Aim of the task ::
Reproduce what is written in the records below exactly, and leave out the images.

Working data ::
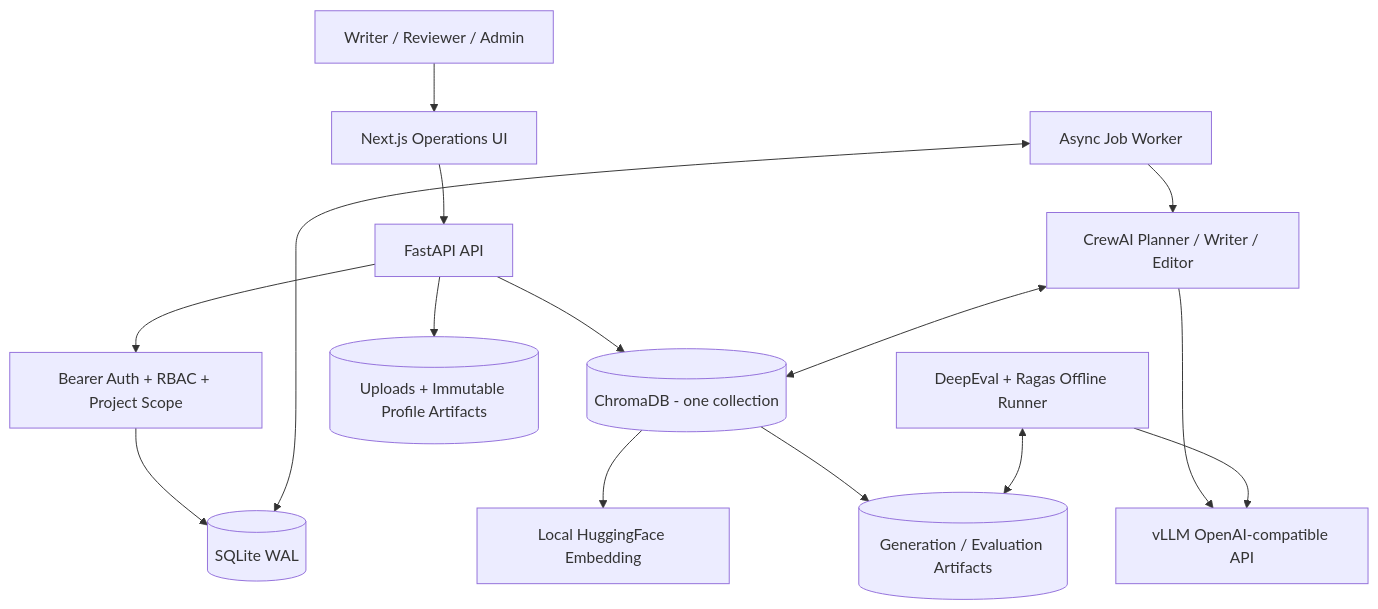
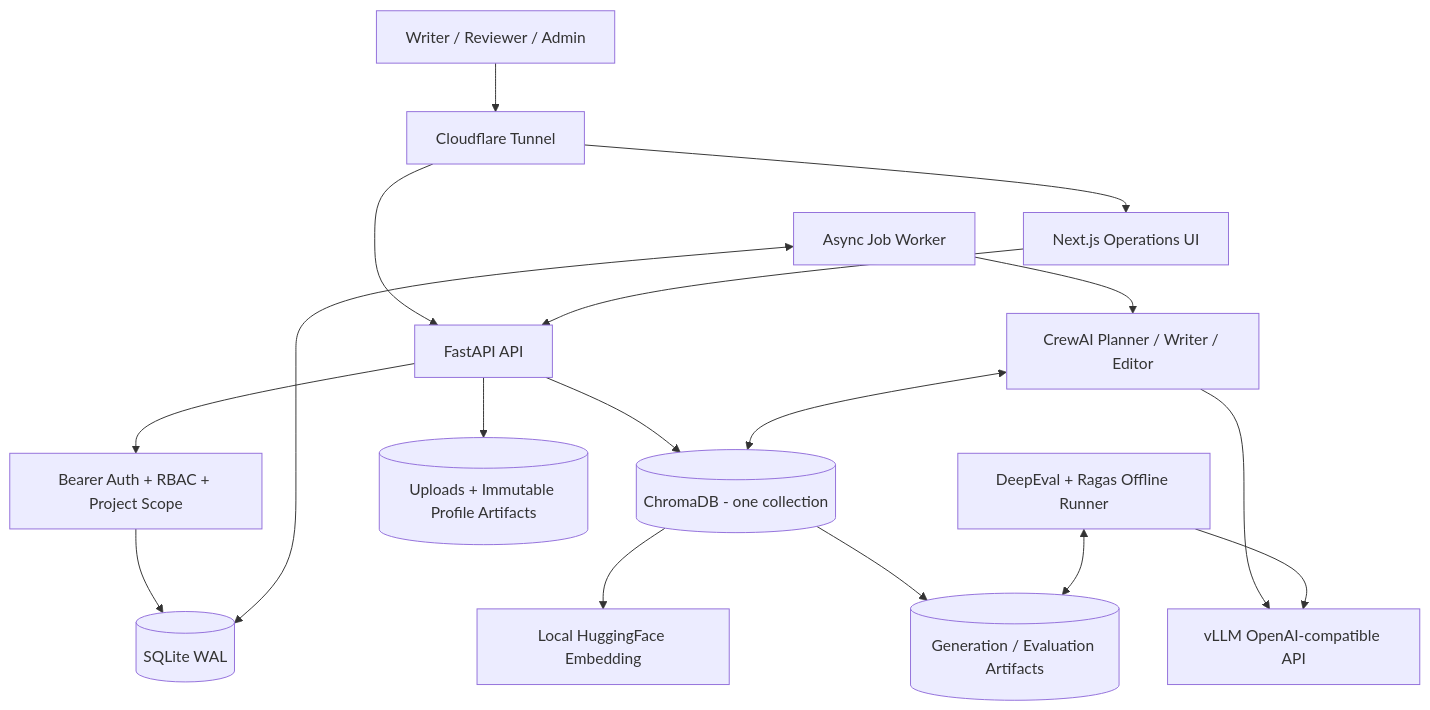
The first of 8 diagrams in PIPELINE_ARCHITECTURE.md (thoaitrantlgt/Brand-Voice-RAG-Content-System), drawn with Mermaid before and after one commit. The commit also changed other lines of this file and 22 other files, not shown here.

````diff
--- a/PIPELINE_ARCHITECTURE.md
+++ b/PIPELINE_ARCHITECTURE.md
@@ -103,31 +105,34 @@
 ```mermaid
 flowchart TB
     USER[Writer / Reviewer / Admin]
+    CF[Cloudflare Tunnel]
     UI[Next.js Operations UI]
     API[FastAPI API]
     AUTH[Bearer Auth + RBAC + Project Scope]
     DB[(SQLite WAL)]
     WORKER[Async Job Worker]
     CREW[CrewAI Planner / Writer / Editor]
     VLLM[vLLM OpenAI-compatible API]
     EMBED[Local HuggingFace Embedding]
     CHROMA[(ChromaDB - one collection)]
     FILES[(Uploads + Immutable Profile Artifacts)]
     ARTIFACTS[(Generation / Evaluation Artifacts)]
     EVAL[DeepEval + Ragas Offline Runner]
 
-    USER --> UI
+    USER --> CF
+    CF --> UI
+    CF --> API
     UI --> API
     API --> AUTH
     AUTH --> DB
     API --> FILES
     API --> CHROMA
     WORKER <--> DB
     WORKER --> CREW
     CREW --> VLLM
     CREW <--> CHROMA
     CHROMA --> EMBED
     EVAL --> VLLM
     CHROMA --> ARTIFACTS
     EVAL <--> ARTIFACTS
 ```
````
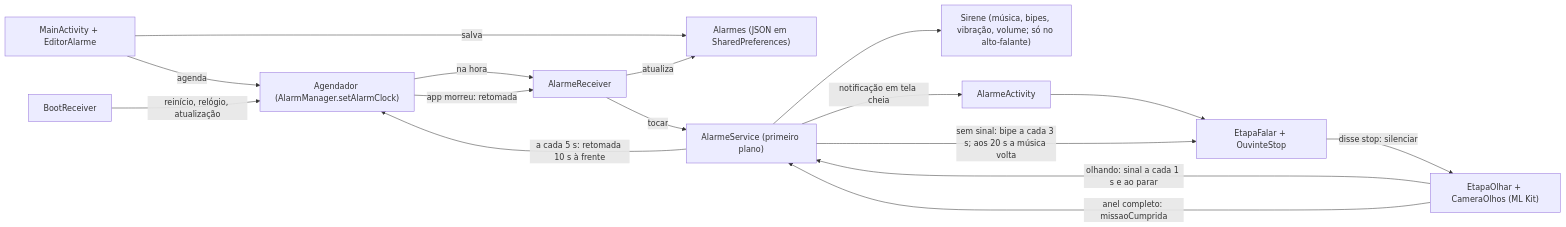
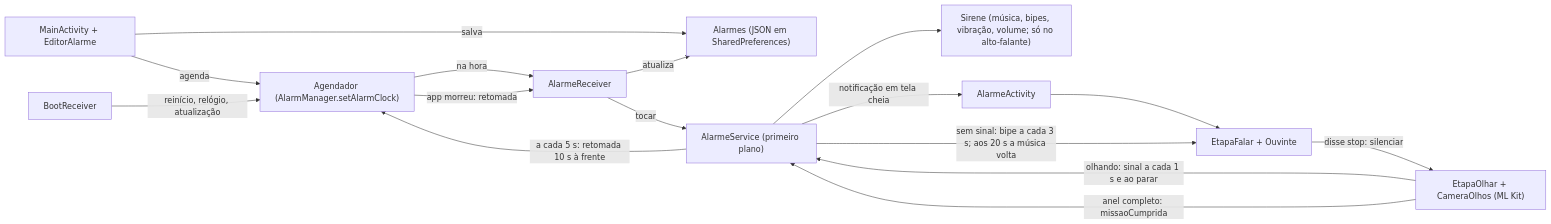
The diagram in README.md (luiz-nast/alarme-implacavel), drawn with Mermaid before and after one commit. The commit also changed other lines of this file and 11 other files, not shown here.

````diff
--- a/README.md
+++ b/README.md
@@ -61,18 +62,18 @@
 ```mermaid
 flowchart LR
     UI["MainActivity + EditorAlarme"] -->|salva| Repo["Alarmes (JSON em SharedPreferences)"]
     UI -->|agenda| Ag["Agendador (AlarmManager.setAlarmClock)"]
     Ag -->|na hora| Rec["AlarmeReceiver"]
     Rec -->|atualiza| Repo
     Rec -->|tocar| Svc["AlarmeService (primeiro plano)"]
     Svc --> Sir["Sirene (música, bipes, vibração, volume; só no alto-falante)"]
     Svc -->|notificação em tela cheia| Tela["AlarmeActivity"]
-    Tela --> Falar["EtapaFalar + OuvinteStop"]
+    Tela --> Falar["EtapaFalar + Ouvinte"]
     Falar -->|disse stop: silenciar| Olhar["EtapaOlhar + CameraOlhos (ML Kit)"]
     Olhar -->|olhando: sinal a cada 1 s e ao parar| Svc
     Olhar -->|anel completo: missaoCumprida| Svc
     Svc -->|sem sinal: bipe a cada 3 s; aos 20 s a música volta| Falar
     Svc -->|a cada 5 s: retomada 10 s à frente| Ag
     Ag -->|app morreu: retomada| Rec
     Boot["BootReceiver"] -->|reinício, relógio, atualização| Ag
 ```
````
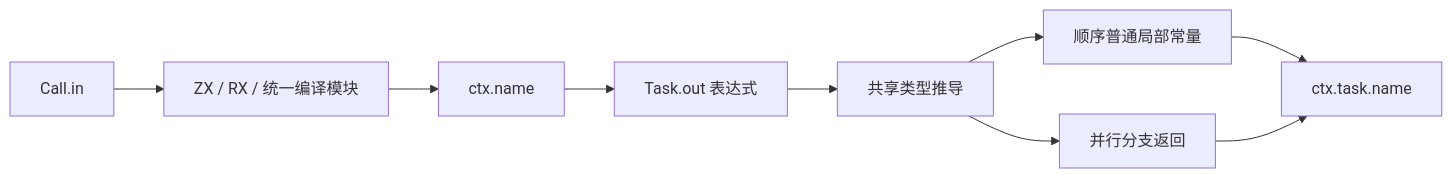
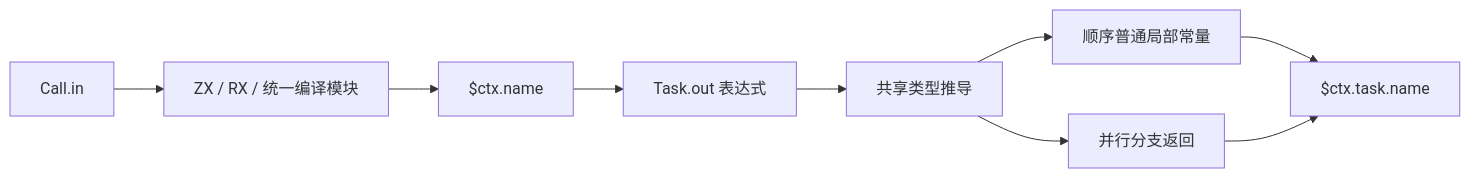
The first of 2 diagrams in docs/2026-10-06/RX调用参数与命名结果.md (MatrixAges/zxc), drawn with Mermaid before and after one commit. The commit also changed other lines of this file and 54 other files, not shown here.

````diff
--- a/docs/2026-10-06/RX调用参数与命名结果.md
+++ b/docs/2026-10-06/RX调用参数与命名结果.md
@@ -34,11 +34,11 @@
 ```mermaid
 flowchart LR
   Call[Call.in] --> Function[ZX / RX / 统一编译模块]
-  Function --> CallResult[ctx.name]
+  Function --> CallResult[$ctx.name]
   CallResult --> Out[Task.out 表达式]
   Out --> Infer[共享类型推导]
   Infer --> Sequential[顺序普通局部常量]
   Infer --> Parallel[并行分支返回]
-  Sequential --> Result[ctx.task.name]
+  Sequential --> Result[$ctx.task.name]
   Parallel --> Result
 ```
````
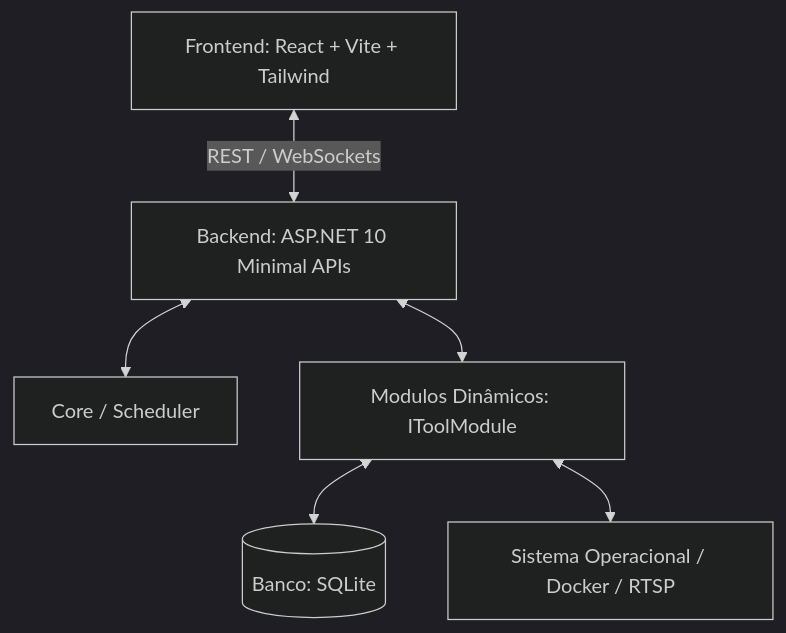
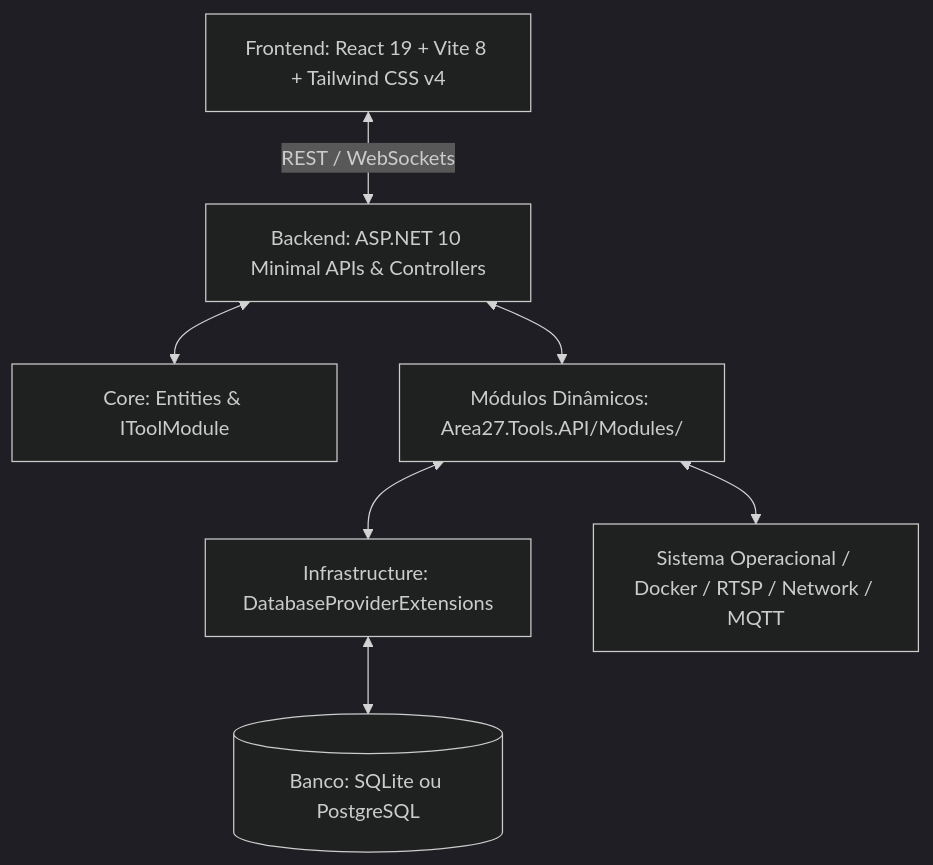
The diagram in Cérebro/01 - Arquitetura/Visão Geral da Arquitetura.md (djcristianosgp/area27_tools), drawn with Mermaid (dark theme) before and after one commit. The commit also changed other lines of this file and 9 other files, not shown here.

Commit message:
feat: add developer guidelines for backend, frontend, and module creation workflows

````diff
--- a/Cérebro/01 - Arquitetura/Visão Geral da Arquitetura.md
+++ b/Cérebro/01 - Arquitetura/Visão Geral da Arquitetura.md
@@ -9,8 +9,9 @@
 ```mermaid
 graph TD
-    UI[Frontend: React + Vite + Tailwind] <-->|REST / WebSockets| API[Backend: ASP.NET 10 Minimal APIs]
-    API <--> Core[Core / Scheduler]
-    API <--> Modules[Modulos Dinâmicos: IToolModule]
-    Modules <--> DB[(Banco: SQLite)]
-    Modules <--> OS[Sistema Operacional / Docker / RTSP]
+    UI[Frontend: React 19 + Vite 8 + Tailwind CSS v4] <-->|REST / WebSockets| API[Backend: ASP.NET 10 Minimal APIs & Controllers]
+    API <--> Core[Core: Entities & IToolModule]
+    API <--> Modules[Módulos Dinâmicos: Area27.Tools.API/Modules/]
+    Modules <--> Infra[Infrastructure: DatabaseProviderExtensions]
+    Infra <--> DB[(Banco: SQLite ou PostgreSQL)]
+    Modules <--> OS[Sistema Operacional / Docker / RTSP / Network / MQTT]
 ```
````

Written response ::
The first of 8 diagrams in PIPELINE_ARCHITECTURE.md (thoaitrantlgt/Brand-Voice-RAG-Content-System), drawn with Mermaid before and after one commit. The commit also changed other lines of this file and 22 other files, not shown here.

````diff
--- a/PIPELINE_ARCHITECTURE.md
+++ b/PIPELINE_ARCHITECTURE.md
@@ -103,31 +105,34 @@
 ```mermaid
 flowchart TB
     USER[Writer / Reviewer / Admin]
+    CF[Cloudflare Tunnel]
     UI[Next.js Operations UI]
     API[FastAPI API]
     AUTH[Bearer Auth + RBAC + Project Scope]
     DB[(SQLite WAL)]
     WORKER[Async Job Worker]
     CREW[CrewAI Planner / Writer / Editor]
     VLLM[vLLM OpenAI-compatible API]
     EMBED[Local HuggingFace Embedding]
     CHROMA[(ChromaDB - one collection)]
     FILES[(Uploads + Immutable Profile Artifacts)]
     ARTIFACTS[(Generation / Evaluation Artifacts)]
     EVAL[DeepEval + Ragas Offline Runner]
 
-    USER --> UI
+    USER --> CF
+    CF --> UI
+    CF --> API
     UI --> API
     API --> AUTH
     AUTH --> DB
     API --> FILES
     API --> CHROMA
     WORKER <--> DB
     WORKER --> CREW
     CREW --> VLLM
     CREW <--> CHROMA
     CHROMA --> EMBED
     EVAL --> VLLM
     CHROMA --> ARTIFACTS
     EVAL <--> ARTIFACTS
 ```
````
The diagram in README.md (luiz-nast/alarme-implacavel), drawn with Mermaid before and after one commit. The commit also changed other lines of this file and 11 other files, not shown here.

````diff
--- a/README.md
+++ b/README.md
@@ -61,18 +62,18 @@
 ```mermaid
 flowchart LR
     UI["MainActivity + EditorAlarme"] -->|salva| Repo["Alarmes (JSON em SharedPreferences)"]
     UI -->|agenda| Ag["Agendador (AlarmManager.setAlarmClock)"]
     Ag -->|na hora| Rec["AlarmeReceiver"]
     Rec -->|atualiza| Repo
     Rec -->|tocar| Svc["AlarmeService (primeiro plano)"]
     Svc --> Sir["Sirene (música, bipes, vibração, volume; só no alto-falante)"]
     Svc -->|notificação em tela cheia| Tela["AlarmeActivity"]
-    Tela --> Falar["EtapaFalar + OuvinteStop"]
+    Tela --> Falar["EtapaFalar + Ouvinte"]
     Falar -->|disse stop: silenciar| Olhar["EtapaOlhar + CameraOlhos (ML Kit)"]
     Olhar -->|olhando: sinal a cada 1 s e ao parar| Svc
     Olhar -->|anel completo: missaoCumprida| Svc
     Svc -->|sem sinal: bipe a cada 3 s; aos 20 s a música volta| Falar
     Svc -->|a cada 5 s: retomada 10 s à frente| Ag
     Ag -->|app morreu: retomada| Rec
     Boot["BootReceiver"] -->|reinício, relógio, atualização| Ag
 ```
````
The first of 2 diagrams in docs/2026-10-06/RX调用参数与命名结果.md (MatrixAges/zxc), drawn with Mermaid before and after one commit. The commit also changed other lines of this file and 54 other files, not shown here.

````diff
--- a/docs/2026-10-06/RX调用参数与命名结果.md
+++ b/docs/2026-10-06/RX调用参数与命名结果.md
@@ -34,11 +34,11 @@
 ```mermaid
 flowchart LR
   Call[Call.in] --> Function[ZX / RX / 统一编译模块]
-  Function --> CallResult[ctx.name]
+  Function --> CallResult[$ctx.name]
   CallResult --> Out[Task.out 表达式]
   Out --> Infer[共享类型推导]
   Infer --> Sequential[顺序普通局部常量]
   Infer --> Parallel[并行分支返回]
-  Sequential --> Result[ctx.task.name]
+  Sequential --> Result[$ctx.task.name]
   Parallel --> Result
 ```
````
The diagram in Cérebro/01 - Arquitetura/Visão Geral da Arquitetura.md (djcristianosgp/area27_tools), drawn with Mermaid (dark theme) before and after one commit. The commit also changed other lines of this file and 9 other files, not shown here.

Commit message:
feat: add developer guidelines for backend, frontend, and module creation workflows

````diff
--- a/Cérebro/01 - Arquitetura/Visão Geral da Arquitetura.md
+++ b/Cérebro/01 - Arquitetura/Visão Geral da Arquitetura.md
@@ -9,8 +9,9 @@
 ```mermaid
 graph TD
-    UI[Frontend: React + Vite + Tailwind] <-->|REST / WebSockets| API[Backend: ASP.NET 10 Minimal APIs]
-    API <--> Core[Core / Scheduler]
-    API <--> Modules[Modulos Dinâmicos: IToolModule]
-    Modules <--> DB[(Banco: SQLite)]
-    Modules <--> OS[Sistema Operacional / Docker / RTSP]
+    UI[Frontend: React 19 + Vite 8 + Tailwind CSS v4] <-->|REST / WebSockets| API[Backend: ASP.NET 10 Minimal APIs & Controllers]
+    API <--> Core[Core: Entities & IToolModule]
+    API <--> Modules[Módulos Dinâmicos: Area27.Tools.API/Modules/]
+    Modules <--> Infra[Infrastructure: DatabaseProviderExtensions]
+    Infra <--> DB[(Banco: SQLite ou PostgreSQL)]
+    Modules <--> OS[Sistema Operacional / Docker / RTSP / Network / MQTT]
 ```
````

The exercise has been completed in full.